WHAT IS REQUIRED:
Leave every picture out and write out the records below exactly.

######

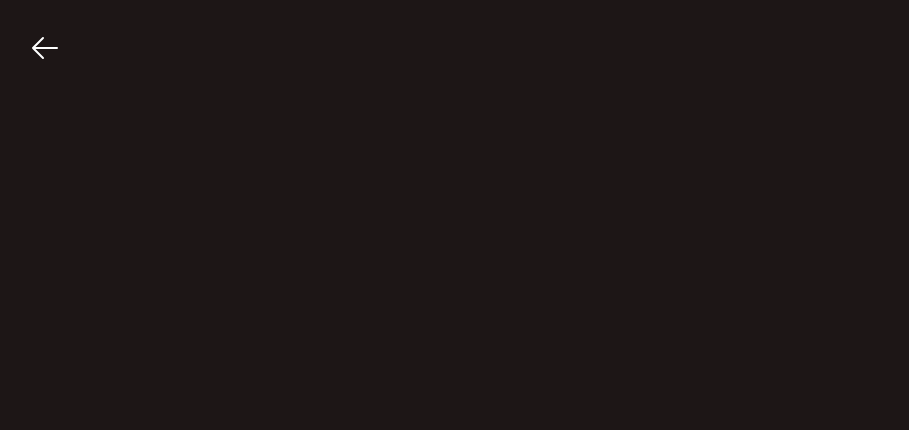
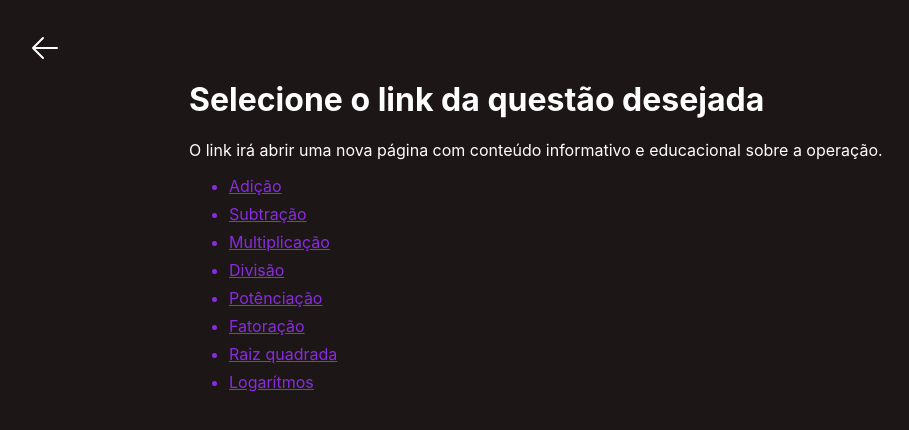
Before and after one commit to Matheus-OliRod/Math-defender-rivals, a React (Create React App) app in the folder frontend/: page /compedium in a window 1280 px wide. Shown: the top 430 px of the page, without its empty margins (3-912 px from the left). Built offline with nearby package versions, Linux system fonts and the light colour scheme; a web font is replaced by a local one.

Commit message:
Basic front design done. Starting backend

```diff
--- a/frontend/src/pages/Compedium/Compedium.css
+++ b/frontend/src/pages/Compedium/Compedium.css
@@ -0,0 +1,17 @@
+
+.compedium {
+    width: 70%;
+    margin: 5rem auto;
+
+    color: white;
+}
+
+.link-holder {
+    display: flex;
+    flex-direction: column;
+    gap: .5rem;
+}
+
+.link-holder a {
+    color: blueviolet;
+}
--- a/frontend/src/pages/Compedium/Compedium.jsx
+++ b/frontend/src/pages/Compedium/Compedium.jsx
@@ -6,8 +6,24 @@ export default function Compedium() {
         <div className="compedium">
             <BackToMenu />
 
-            <div className="selection-holder"></div>
-            <div className="equation-info"></div>
+            <div className="selection-holder">
+
+                <h1>Selecione o link da questão desejada</h1>
+                <p>O link irá abrir uma nova página com conteúdo informativo e educacional sobre a operação.</p>
+
+                <ul className="link-holder">
+
+                    <a rel="noopener noreferrer" target="_blank" href="https://mundoeducacao.uol.com.br/matematica/adicao.htm"><li>Adição</li></a>
+                    <a rel="noopener noreferrer" target="_blank" href="https://mundoeducacao.uol.com.br/matematica/subtracao.htm"><li>Subtração</li></a>
+                    <a rel="noopener noreferrer" target="_blank" href="https://mundoeducacao.uol.com.br/matematica/multiplicacao.htm"><li>Multiplicação</li></a>
+                    <a rel="noopener noreferrer" target="_blank" href="https://mundoeducacao.uol.com.br/matematica/divisao.htm"><li>Divisão</li></a>
+                    <a rel="noopener noreferrer" target="_blank" href="https://mundoeducacao.uol.com.br/matematica/potenciacao.htm"><li>Potênciação</li></a>
+                    <a rel="noopener noreferrer" target="_blank" href="https://mundoeducacao.uol.com.br/matematica/fatoracao-de-polinomio.htm"><li>Fatoração</li></a>
+                    <a rel="noopener noreferrer" target="_blank" href="https://mundoeducacao.uol.com.br/matematica/calculando-raiz-quadrada-um-numero.htm"><li>Raiz quadrada</li></a>
+                    <a rel="noopener noreferrer" target="_blank" href="https://mundoeducacao.uol.com.br/matematica/logaritmos.htm"><li>Logarítmos</li></a>
+                </ul>
+
+            </div>
         </div>
     )
 }
```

######

EXERCISE ANSWER:
Before and after one commit to Matheus-OliRod/Math-defender-rivals, a React (Create React App) app in the folder frontend/: page /compedium in a window 1280 px wide. Shown: the top 430 px of the page, without its empty margins (3-912 px from the left). Built offline with nearby package versions, Linux system fonts and the light colour scheme; a web font is replaced by a local one.

Commit message:
Basic front design done. Starting backend

```diff
--- a/frontend/src/pages/Compedium/Compedium.css
+++ b/frontend/src/pages/Compedium/Compedium.css
@@ -0,0 +1,17 @@
+
+.compedium {
+    width: 70%;
+    margin: 5rem auto;
+
+    color: white;
+}
+
+.link-holder {
+    display: flex;
+    flex-direction: column;
+    gap: .5rem;
+}
+
+.link-holder a {
+    color: blueviolet;
+}
--- a/frontend/src/pages/Compedium/Compedium.jsx
+++ b/frontend/src/pages/Compedium/Compedium.jsx
@@ -6,8 +6,24 @@ export default function Compedium() {
         <div className="compedium">
             <BackToMenu />
 
-            <div className="selection-holder"></div>
-            <div className="equation-info"></div>
+            <div className="selection-holder">
+
+                <h1>Selecione o link da questão desejada</h1>
+                <p>O link irá abrir uma nova página com conteúdo informativo e educacional sobre a operação.</p>
+
+                <ul className="link-holder">
+
+                    <a rel="noopener noreferrer" target="_blank" href="https://mundoeducacao.uol.com.br/matematica/adicao.htm"><li>Adição</li></a>
+                    <a rel="noopener noreferrer" target="_blank" href="https://mundoeducacao.uol.com.br/matematica/subtracao.htm"><li>Subtração</li></a>
+                    <a rel="noopener noreferrer" target="_blank" href="https://mundoeducacao.uol.com.br/matematica/multiplicacao.htm"><li>Multiplicação</li></a>
+                    <a rel="noopener noreferrer" target="_blank" href="https://mundoeducacao.uol.com.br/matematica/divisao.htm"><li>Divisão</li></a>
+                    <a rel="noopener noreferrer" target="_blank" href="https://mundoeducacao.uol.com.br/matematica/potenciacao.htm"><li>Potênciação</li></a>
+                    <a rel="noopener noreferrer" target="_blank" href="https://mundoeducacao.uol.com.br/matematica/fatoracao-de-polinomio.htm"><li>Fatoração</li></a>
+                    <a rel="noopener noreferrer" target="_blank" href="https://mundoeducacao.uol.com.br/matematica/calculando-raiz-quadrada-um-numero.htm"><li>Raiz quadrada</li></a>
+                    <a rel="noopener noreferrer" target="_blank" href="https://mundoeducacao.uol.com.br/matematica/logaritmos.htm"><li>Logarítmos</li></a>
+                </ul>
+
+            </div>
         </div>
     )
 }
```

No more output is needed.